Work instruction: Print all of the records. Exclude the images.

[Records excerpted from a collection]
──────────────────────────────
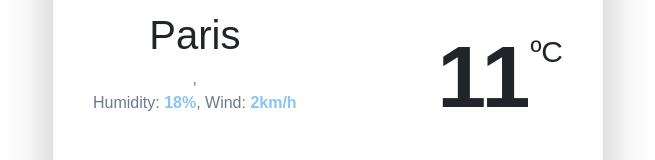
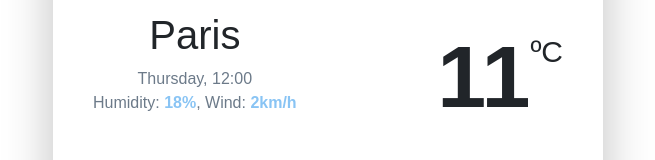
Before and after one commit to margaridamfonseca/react-app, a React (Create React App) app: page / in a window 1280 px wide. Shown: the part 191-351 px from the top of the page, without its empty margins (312-967 px from the left). Built offline with nearby package versions, Linux system fonts and the light colour scheme.

Commit message:
updated timing

```diff
--- a/src/Weather-data.js
+++ b/src/Weather-data.js
@@ -8,7 +8,7 @@ export default function Weatherdata () {
                 Paris
             </h1>
             <p className="weather-app-details">
-                <span id="time"></span>, <span id="weatherCondition"></span>
+                <span id="time">Thursday</span>, <span id="weatherCondition">12:00</span>
                 <br/>
                 Humidity: <strong id="humidity">18%</strong>, Wind: <strong id="windSpeed">2km/h</strong>
             </p>
```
──────────────────────────────
Solution for this exercise:
Before and after one commit to margaridamfonseca/react-app, a React (Create React App) app: page / in a window 1280 px wide. Shown: the part 191-351 px from the top of the page, without its empty margins (312-967 px from the left). Built offline with nearby package versions, Linux system fonts and the light colour scheme.

Commit message:
updated timing

```diff
--- a/src/Weather-data.js
+++ b/src/Weather-data.js
@@ -8,7 +8,7 @@ export default function Weatherdata () {
                 Paris
             </h1>
             <p className="weather-app-details">
-                <span id="time"></span>, <span id="weatherCondition"></span>
+                <span id="time">Thursday</span>, <span id="weatherCondition">12:00</span>
                 <br/>
                 Humidity: <strong id="humidity">18%</strong>, Wind: <strong id="windSpeed">2km/h</strong>
             </p>
```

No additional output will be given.